1. ## find the n transformation

let $\displaystyle T\in\mathcal L(\mathbb R^3),$ such that $\displaystyle T(x,y,z)=(ux+y,uy+z,uz).$ Compute $\displaystyle T^n(x,y,z).$

2. obviously for each $\displaystyle 0\ne u\in\mathbb R.$

as for the problem, compute the matrix associated to the transformation (it's the canonical basis for $\displaystyle \mathbb R^3,$ so it's easy) and then compute the characteristic polynomial.

use the division algorithm and put $\displaystyle t^n=(u-\lambda)^3f(t)+at^2+bt+c,$ (1) where $\displaystyle (u-\lambda)^3$ is the characteristic polynomial and $\displaystyle at^2+bt+c$ is the remainder (its degree is one less than the characteristic polynomial), now you gotta compute $\displaystyle a,b,c.$

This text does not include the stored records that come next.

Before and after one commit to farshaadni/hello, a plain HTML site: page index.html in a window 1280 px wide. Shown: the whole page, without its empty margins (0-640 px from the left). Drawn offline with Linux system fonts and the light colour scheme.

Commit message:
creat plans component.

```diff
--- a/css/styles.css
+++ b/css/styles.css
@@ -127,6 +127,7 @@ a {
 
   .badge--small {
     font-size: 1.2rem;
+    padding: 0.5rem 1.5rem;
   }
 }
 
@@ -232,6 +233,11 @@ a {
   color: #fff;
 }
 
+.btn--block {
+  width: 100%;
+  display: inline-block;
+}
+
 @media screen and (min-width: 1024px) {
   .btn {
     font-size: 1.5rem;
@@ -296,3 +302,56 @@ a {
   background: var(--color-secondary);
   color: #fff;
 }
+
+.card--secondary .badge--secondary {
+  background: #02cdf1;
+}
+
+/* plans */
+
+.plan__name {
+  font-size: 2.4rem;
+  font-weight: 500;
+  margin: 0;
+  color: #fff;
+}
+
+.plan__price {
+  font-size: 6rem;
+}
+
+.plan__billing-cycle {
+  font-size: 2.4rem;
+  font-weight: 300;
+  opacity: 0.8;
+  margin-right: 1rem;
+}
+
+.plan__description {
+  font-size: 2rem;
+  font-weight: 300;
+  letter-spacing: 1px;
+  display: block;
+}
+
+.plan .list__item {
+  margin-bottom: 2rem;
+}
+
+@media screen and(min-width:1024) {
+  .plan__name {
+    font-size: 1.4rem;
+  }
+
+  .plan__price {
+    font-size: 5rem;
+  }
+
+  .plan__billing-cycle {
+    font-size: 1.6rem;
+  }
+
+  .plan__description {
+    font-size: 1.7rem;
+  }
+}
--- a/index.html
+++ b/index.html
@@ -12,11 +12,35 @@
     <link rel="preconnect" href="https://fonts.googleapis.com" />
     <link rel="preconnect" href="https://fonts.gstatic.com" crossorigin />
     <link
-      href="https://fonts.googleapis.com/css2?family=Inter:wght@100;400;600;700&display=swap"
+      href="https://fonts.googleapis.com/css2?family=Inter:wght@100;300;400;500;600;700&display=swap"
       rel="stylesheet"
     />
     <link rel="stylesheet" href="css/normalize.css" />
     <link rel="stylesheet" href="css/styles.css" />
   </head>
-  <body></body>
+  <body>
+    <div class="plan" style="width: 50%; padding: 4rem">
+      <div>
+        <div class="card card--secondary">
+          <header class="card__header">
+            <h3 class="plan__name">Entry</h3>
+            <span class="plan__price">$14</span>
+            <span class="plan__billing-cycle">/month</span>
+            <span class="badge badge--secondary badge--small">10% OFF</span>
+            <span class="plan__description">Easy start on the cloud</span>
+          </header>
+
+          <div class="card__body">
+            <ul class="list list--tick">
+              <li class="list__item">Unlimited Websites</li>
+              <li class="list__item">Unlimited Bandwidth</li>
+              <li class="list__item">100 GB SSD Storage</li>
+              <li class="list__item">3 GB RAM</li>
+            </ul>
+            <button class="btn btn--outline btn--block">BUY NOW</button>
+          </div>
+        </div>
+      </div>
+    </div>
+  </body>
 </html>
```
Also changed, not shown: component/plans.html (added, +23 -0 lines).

first put $\displaystyle t=u,$ and differentiate once and evaluate again at $\displaystyle t=u,$ differentiate again and evaluate at $\displaystyle t=u,$ this will be useful to find $\displaystyle a,b,c.$

once got those values, put them at (1) and then evaluate the associated matrix to the transformation; by the Cayley - Hamilton theorem, the matrix evaluated in the characteristic polynomial produces the null one so you'll end up (say the matrix is $\displaystyle A$) $\displaystyle A^n=aA^2+bA+cI_3.$

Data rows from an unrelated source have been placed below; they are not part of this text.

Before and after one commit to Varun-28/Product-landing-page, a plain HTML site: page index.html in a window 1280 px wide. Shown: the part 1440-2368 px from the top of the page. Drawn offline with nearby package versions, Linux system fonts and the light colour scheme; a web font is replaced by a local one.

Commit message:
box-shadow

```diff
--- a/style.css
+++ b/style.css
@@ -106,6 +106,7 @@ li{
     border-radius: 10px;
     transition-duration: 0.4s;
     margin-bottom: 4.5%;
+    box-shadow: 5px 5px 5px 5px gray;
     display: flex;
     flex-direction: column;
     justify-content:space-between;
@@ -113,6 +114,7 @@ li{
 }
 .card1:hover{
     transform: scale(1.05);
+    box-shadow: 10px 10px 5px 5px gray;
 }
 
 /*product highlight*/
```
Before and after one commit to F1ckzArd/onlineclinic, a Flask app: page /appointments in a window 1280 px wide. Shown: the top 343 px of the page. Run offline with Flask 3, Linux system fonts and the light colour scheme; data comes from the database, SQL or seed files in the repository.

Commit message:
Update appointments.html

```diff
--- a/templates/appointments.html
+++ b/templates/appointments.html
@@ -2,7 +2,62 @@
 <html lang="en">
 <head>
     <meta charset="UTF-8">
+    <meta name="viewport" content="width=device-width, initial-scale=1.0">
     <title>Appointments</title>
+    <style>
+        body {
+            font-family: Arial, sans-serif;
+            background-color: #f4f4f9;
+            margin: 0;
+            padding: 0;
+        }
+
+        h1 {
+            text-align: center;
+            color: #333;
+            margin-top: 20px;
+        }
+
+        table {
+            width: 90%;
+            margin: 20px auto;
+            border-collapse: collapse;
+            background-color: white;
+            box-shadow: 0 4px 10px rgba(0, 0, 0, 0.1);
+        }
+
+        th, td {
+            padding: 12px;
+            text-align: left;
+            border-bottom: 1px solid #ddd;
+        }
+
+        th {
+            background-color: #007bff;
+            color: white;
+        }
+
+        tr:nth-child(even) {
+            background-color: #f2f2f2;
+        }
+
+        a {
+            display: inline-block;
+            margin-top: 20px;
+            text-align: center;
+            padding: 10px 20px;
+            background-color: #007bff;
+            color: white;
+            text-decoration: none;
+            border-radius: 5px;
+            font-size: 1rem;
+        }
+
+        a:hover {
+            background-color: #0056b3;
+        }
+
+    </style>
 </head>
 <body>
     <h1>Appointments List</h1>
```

finally, explicitly find $\displaystyle A^n$ and multiply it by $\displaystyle \left[ \begin{matrix} x \\ y \\ z \end{matrix} \right],$ and we're done!

3. Originally Posted by Morgan
let $\displaystyle T\in\mathcal L(\mathbb R^3),$ such that $\displaystyle T(x,y,z)=(ux+y,uy+z,uz).$ Compute $\displaystyle T^n(x,y,z).$
a very easy induction on $\displaystyle n$ will prove that: $\displaystyle T^n(x,y,z)=(u^nx + nu^{n-1}y+ \frac{n(n-1)}{2}u^{n-2}z, \ u^ny + nu^{n-1}z, \ u^n z).$

4. Originally Posted by Morgan
let $\displaystyle T\in\mathcal L(\mathbb R^3),$ such that $\displaystyle T(x,y,z)=(ux+y,uy+z,uz).$ Compute $\displaystyle T^n(x,y,z).$
Write T as a matrix and calculate the first few powers of T. You should see the pattern pretty quickly.

Or you could just calculate them directly from that formula, but I think it is easier to see with the matrix.